So what happened to the car tax disc?
The car tax - or vehicle excise duty as it's officially known - disc was introduced in 1921.
Since then it was a legal requirement to display one - even in the case of vehicles that have been exempt from paying the charge. But in October 2014, car tax discs were no longer issued.
The DVLA said this was a cost-cutting exercise and that getting rid of printing and postage costs will save £10 million each year.
How will car tax evaders be caught now?
The DVLA, the police and other enforcement agencies use automatic number plate recognition (ANPR) cameras together with their electronic vehicle register to check if a vehicle is taxed or not.
They no longer need to rely on physically checking a tax disc.
How do I know if my car is taxed?
The easiest way to find out is by using the government's vehicle enquiry service.
All you need is your car's reg number and the make and it'll tell you when your car tax is due for renewal as well as when your MOT is up.
If you have your V5C reference number to hand, you can also get tax rates and other information.
I need to tax my car. How do I do it?
When your tax is up for renewal, you should get a tax reminder letter - known as a V11.
Just put this number into the online tax service and follow the steps. Job done.
If you don't have a V11 reminder, you can also use your V5C number or a V5C/2 supplement if you've just bought the car and don't have a V5C yet.
Alternative ways to tax your car
If renewing your tax online isn't for you, there are a number of other options available to you.
You can pay for your tax by phone - just call the DVLA on 0300 123 4321 and have your V5C or V5C/2 to hand.
Certain post offices also allow you to tax your car in person. Put your postcode into the Post Office branch finder and select "vehicle tax" as your preferred service.
To tax your car via the post office, you may need to show a valid MOT test certificate as well as your V5C or V5C/2.
How do I pay for my car tax?
As before, you can pay for your car tax in one lump sum, either by cash, cheque, debit or credit card.
You have the option of paying via direct debit. These can be either annually, biannually or monthly - there is a 5% surcharge for biannual or monthly payments.
Does the new system have any effect on selling a car?
Yes. In the past, when someone was selling a second-hand car they might offer it with, say, "six months MOT, four months tax".

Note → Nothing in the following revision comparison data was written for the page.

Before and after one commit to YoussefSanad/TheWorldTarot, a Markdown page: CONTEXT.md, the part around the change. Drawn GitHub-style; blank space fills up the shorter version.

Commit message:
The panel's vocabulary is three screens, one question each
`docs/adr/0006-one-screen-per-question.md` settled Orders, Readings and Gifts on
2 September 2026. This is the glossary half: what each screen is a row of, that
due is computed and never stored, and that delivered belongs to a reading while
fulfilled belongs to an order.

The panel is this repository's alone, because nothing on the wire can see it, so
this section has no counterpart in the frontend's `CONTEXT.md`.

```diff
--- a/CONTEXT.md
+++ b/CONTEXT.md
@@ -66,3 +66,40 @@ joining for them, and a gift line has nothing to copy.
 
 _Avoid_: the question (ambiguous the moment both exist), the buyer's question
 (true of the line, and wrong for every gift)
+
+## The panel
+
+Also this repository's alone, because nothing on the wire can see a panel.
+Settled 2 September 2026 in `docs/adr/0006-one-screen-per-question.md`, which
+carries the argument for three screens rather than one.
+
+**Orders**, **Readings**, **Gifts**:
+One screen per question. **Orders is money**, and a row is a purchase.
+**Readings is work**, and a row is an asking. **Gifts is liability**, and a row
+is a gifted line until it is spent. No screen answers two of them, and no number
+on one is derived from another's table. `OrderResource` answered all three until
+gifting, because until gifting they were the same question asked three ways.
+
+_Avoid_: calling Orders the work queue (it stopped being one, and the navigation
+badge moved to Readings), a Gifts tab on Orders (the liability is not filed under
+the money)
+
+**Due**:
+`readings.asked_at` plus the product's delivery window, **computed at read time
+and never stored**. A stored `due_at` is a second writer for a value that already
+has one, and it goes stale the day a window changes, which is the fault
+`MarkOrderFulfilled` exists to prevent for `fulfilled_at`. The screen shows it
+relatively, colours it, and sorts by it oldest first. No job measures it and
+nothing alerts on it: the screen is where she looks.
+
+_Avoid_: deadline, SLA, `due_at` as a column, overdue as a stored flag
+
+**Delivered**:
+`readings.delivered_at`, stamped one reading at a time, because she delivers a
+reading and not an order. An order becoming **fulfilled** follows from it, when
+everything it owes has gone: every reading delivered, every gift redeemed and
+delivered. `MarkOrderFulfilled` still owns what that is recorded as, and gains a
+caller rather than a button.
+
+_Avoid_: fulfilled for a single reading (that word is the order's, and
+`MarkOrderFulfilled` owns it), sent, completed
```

But now it's not possible to transfer car tax. Instead the seller gets an automatic refund for any full months remaining, while the buyer not only has to insure the car but also tax it before they can legally drive it away.